▸ **TASK INSTRUCTIONS**
Every line of the entries with the word "shadow" in it should be shown.

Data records
= = =
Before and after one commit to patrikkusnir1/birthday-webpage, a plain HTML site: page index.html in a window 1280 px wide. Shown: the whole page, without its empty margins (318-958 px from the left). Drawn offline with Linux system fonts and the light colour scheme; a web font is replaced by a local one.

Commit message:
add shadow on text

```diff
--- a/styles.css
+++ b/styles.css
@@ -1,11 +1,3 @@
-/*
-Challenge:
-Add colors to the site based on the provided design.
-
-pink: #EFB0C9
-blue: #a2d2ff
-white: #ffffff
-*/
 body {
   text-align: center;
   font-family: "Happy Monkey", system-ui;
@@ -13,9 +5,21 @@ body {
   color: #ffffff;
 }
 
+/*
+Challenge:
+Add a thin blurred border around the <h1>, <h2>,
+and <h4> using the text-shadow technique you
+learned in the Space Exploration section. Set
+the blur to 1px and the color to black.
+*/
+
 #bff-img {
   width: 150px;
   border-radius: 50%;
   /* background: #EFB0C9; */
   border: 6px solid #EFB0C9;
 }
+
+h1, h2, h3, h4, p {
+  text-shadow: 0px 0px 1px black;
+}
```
= = =
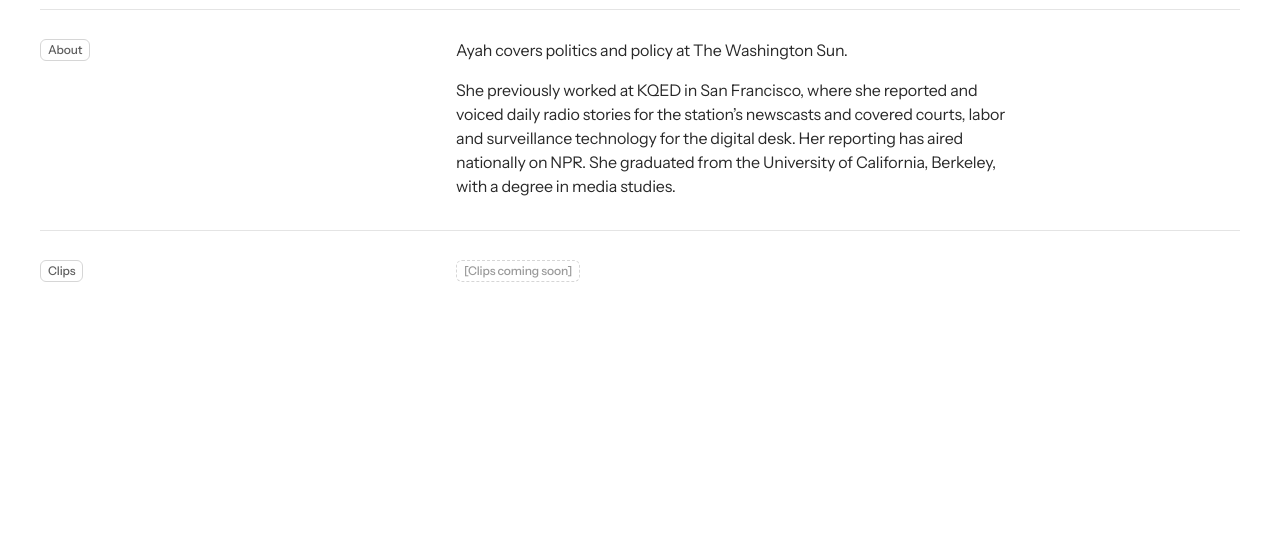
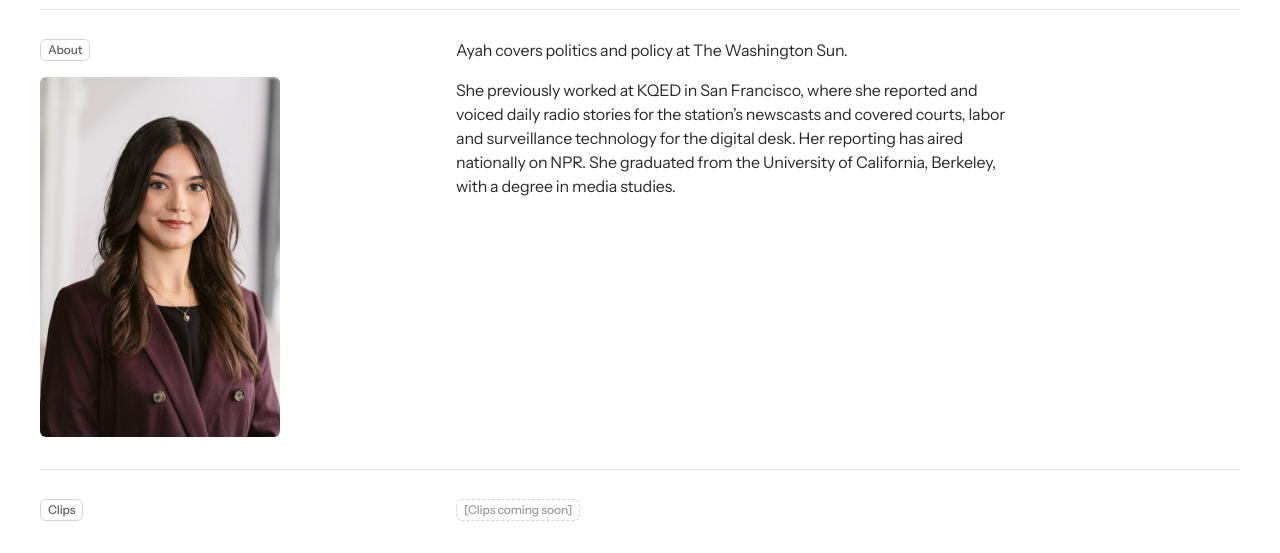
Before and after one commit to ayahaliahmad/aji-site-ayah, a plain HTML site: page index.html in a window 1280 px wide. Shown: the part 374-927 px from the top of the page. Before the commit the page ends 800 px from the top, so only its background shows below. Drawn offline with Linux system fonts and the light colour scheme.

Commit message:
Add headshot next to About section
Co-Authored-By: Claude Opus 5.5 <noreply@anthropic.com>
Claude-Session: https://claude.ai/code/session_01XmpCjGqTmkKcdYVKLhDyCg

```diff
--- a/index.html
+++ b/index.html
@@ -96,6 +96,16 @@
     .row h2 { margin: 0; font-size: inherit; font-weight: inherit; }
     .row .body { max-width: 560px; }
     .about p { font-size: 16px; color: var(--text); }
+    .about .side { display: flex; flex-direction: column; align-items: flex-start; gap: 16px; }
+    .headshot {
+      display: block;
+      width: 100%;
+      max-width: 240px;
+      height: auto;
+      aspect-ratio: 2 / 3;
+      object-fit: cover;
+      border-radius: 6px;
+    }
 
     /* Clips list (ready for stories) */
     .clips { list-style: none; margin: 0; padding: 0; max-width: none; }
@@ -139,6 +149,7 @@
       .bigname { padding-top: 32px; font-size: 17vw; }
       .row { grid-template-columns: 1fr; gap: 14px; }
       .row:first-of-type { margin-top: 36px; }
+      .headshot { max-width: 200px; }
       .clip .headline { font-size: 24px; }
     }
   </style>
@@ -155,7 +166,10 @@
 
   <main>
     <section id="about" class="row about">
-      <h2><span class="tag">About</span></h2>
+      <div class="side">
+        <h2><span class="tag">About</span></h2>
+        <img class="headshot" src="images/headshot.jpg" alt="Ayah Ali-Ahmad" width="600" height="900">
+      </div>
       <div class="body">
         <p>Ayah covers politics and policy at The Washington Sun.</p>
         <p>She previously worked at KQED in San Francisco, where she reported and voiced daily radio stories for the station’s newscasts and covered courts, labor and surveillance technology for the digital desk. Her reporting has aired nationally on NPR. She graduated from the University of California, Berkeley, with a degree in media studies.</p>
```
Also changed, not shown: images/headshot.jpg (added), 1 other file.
= = =
▸ **SOLUTION**
add shadow on text
+and <h4> using the text-shadow technique you
+  text-shadow: 0px 0px 1px black;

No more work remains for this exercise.